TASK DIRECTIONS: Only the text of the entries below should be returned, exactly as given, without pictures.

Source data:

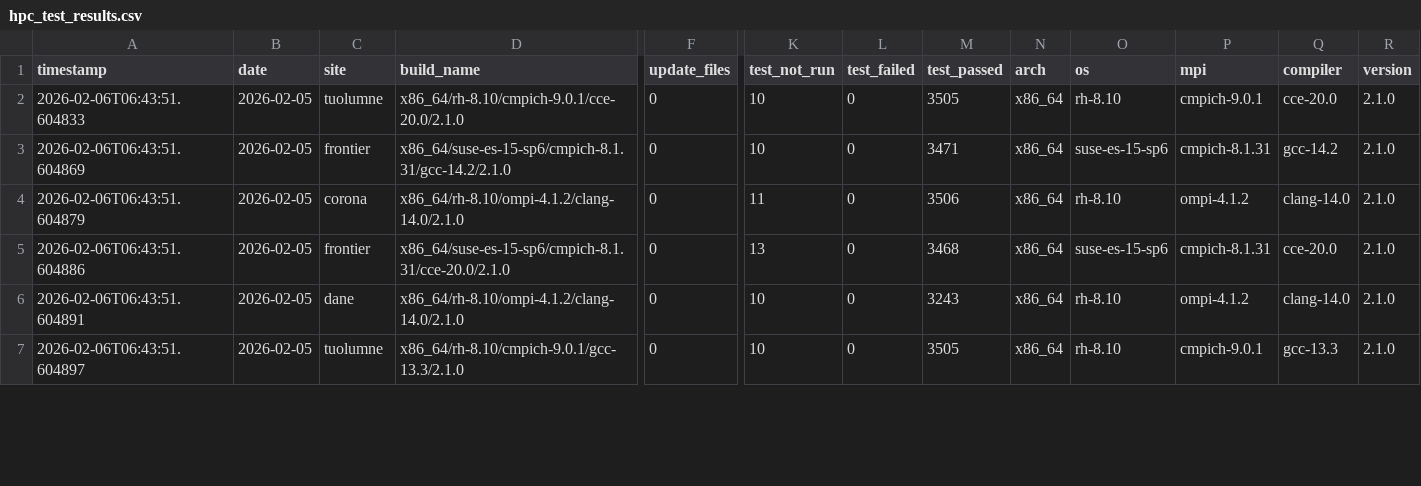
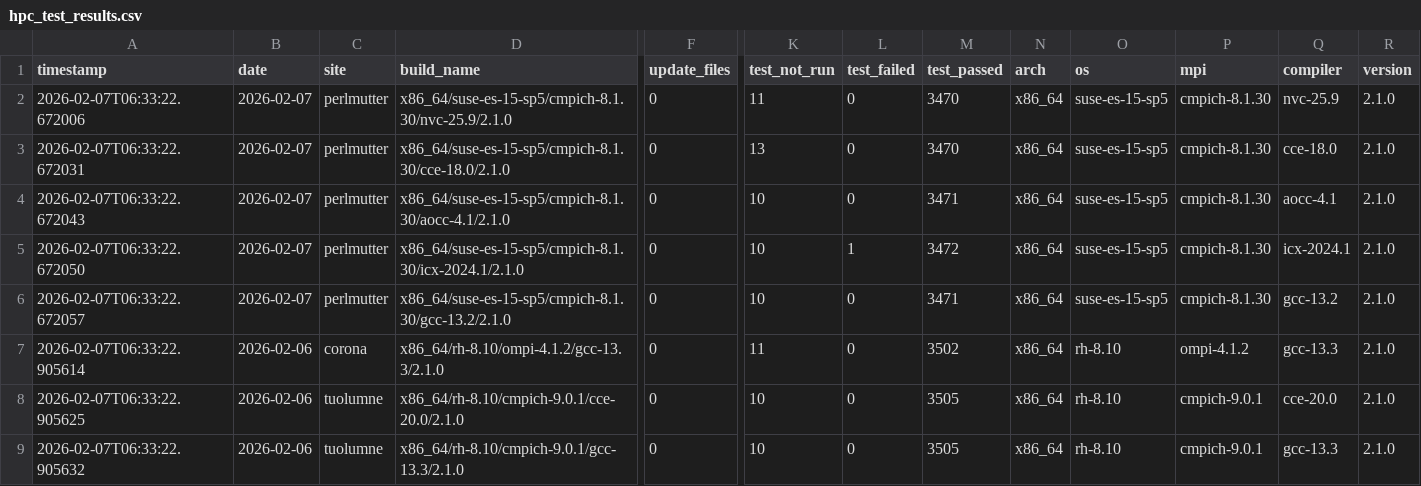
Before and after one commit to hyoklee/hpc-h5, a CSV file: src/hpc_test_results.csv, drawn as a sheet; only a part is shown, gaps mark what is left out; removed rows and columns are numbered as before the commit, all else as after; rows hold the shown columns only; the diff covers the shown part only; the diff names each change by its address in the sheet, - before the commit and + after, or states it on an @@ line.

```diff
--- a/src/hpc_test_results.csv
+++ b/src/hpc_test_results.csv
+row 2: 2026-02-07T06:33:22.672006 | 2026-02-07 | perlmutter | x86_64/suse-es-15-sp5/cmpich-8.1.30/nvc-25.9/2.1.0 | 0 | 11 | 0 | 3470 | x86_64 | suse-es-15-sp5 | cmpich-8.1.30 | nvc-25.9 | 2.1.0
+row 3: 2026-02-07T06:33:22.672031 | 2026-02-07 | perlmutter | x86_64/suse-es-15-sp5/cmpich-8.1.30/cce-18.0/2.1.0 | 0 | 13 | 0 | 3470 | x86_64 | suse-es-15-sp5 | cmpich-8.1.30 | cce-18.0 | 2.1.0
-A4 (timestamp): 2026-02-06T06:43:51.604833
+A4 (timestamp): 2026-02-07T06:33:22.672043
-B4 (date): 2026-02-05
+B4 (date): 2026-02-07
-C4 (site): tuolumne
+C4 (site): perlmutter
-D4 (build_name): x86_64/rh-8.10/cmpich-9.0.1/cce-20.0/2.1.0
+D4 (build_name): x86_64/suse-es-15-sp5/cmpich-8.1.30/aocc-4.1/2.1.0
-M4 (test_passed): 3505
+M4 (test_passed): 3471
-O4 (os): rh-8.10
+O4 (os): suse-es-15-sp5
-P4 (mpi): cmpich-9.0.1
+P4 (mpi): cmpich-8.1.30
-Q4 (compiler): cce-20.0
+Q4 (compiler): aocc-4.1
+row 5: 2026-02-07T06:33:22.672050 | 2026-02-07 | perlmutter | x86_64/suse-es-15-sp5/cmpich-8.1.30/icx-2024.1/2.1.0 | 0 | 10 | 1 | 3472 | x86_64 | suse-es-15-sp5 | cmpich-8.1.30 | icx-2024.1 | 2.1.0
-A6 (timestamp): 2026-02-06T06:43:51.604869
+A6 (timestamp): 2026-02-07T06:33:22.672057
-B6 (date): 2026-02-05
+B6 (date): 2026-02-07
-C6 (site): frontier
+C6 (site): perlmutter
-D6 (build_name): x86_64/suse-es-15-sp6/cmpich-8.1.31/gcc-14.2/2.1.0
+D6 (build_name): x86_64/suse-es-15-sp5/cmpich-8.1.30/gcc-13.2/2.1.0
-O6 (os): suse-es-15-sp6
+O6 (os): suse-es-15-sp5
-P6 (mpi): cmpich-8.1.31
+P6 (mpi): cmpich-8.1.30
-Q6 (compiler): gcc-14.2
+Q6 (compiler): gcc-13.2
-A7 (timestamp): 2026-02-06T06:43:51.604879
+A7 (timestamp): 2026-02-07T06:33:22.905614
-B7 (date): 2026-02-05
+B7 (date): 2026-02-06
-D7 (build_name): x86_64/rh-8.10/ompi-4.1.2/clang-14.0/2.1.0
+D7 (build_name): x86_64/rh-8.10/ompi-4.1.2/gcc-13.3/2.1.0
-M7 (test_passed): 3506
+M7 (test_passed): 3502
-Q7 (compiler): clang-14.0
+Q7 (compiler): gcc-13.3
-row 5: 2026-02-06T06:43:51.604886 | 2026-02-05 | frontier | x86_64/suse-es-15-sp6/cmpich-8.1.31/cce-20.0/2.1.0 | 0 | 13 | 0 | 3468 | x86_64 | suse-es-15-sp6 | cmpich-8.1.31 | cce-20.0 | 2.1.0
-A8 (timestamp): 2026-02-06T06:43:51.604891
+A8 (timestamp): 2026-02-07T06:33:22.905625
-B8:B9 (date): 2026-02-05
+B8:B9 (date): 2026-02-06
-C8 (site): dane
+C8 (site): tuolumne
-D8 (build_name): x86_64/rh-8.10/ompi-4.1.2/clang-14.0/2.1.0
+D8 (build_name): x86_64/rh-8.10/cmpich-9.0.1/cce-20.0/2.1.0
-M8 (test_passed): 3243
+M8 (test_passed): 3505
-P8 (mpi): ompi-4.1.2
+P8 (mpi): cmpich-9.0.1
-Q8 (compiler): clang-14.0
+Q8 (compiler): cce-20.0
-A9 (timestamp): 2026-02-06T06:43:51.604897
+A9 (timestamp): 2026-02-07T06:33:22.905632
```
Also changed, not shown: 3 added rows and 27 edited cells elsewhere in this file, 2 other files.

EXERCISE ANSWER:
Before and after one commit to hyoklee/hpc-h5, a CSV file: src/hpc_test_results.csv, drawn as a sheet; only a part is shown, gaps mark what is left out; removed rows and columns are numbered as before the commit, all else as after; rows hold the shown columns only; the diff covers the shown part only; the diff names each change by its address in the sheet, - before the commit and + after, or states it on an @@ line.

```diff
--- a/src/hpc_test_results.csv
+++ b/src/hpc_test_results.csv
+row 2: 2026-02-07T06:33:22.672006 | 2026-02-07 | perlmutter | x86_64/suse-es-15-sp5/cmpich-8.1.30/nvc-25.9/2.1.0 | 0 | 11 | 0 | 3470 | x86_64 | suse-es-15-sp5 | cmpich-8.1.30 | nvc-25.9 | 2.1.0
+row 3: 2026-02-07T06:33:22.672031 | 2026-02-07 | perlmutter | x86_64/suse-es-15-sp5/cmpich-8.1.30/cce-18.0/2.1.0 | 0 | 13 | 0 | 3470 | x86_64 | suse-es-15-sp5 | cmpich-8.1.30 | cce-18.0 | 2.1.0
-A4 (timestamp): 2026-02-06T06:43:51.604833
+A4 (timestamp): 2026-02-07T06:33:22.672043
-B4 (date): 2026-02-05
+B4 (date): 2026-02-07
-C4 (site): tuolumne
+C4 (site): perlmutter
-D4 (build_name): x86_64/rh-8.10/cmpich-9.0.1/cce-20.0/2.1.0
+D4 (build_name): x86_64/suse-es-15-sp5/cmpich-8.1.30/aocc-4.1/2.1.0
-M4 (test_passed): 3505
+M4 (test_passed): 3471
-O4 (os): rh-8.10
+O4 (os): suse-es-15-sp5
-P4 (mpi): cmpich-9.0.1
+P4 (mpi): cmpich-8.1.30
-Q4 (compiler): cce-20.0
+Q4 (compiler): aocc-4.1
+row 5: 2026-02-07T06:33:22.672050 | 2026-02-07 | perlmutter | x86_64/suse-es-15-sp5/cmpich-8.1.30/icx-2024.1/2.1.0 | 0 | 10 | 1 | 3472 | x86_64 | suse-es-15-sp5 | cmpich-8.1.30 | icx-2024.1 | 2.1.0
-A6 (timestamp): 2026-02-06T06:43:51.604869
+A6 (timestamp): 2026-02-07T06:33:22.672057
-B6 (date): 2026-02-05
+B6 (date): 2026-02-07
-C6 (site): frontier
+C6 (site): perlmutter
-D6 (build_name): x86_64/suse-es-15-sp6/cmpich-8.1.31/gcc-14.2/2.1.0
+D6 (build_name): x86_64/suse-es-15-sp5/cmpich-8.1.30/gcc-13.2/2.1.0
-O6 (os): suse-es-15-sp6
+O6 (os): suse-es-15-sp5
-P6 (mpi): cmpich-8.1.31
+P6 (mpi): cmpich-8.1.30
-Q6 (compiler): gcc-14.2
+Q6 (compiler): gcc-13.2
-A7 (timestamp): 2026-02-06T06:43:51.604879
+A7 (timestamp): 2026-02-07T06:33:22.905614
-B7 (date): 2026-02-05
+B7 (date): 2026-02-06
-D7 (build_name): x86_64/rh-8.10/ompi-4.1.2/clang-14.0/2.1.0
+D7 (build_name): x86_64/rh-8.10/ompi-4.1.2/gcc-13.3/2.1.0
-M7 (test_passed): 3506
+M7 (test_passed): 3502
-Q7 (compiler): clang-14.0
+Q7 (compiler): gcc-13.3
-row 5: 2026-02-06T06:43:51.604886 | 2026-02-05 | frontier | x86_64/suse-es-15-sp6/cmpich-8.1.31/cce-20.0/2.1.0 | 0 | 13 | 0 | 3468 | x86_64 | suse-es-15-sp6 | cmpich-8.1.31 | cce-20.0 | 2.1.0
-A8 (timestamp): 2026-02-06T06:43:51.604891
+A8 (timestamp): 2026-02-07T06:33:22.905625
-B8:B9 (date): 2026-02-05
+B8:B9 (date): 2026-02-06
-C8 (site): dane
+C8 (site): tuolumne
-D8 (build_name): x86_64/rh-8.10/ompi-4.1.2/clang-14.0/2.1.0
+D8 (build_name): x86_64/rh-8.10/cmpich-9.0.1/cce-20.0/2.1.0
-M8 (test_passed): 3243
+M8 (test_passed): 3505
-P8 (mpi): ompi-4.1.2
+P8 (mpi): cmpich-9.0.1
-Q8 (compiler): clang-14.0
+Q8 (compiler): cce-20.0
-A9 (timestamp): 2026-02-06T06:43:51.604897
+A9 (timestamp): 2026-02-07T06:33:22.905632
```
Also changed, not shown: 3 added rows and 27 edited cells elsewhere in this file, 2 other files.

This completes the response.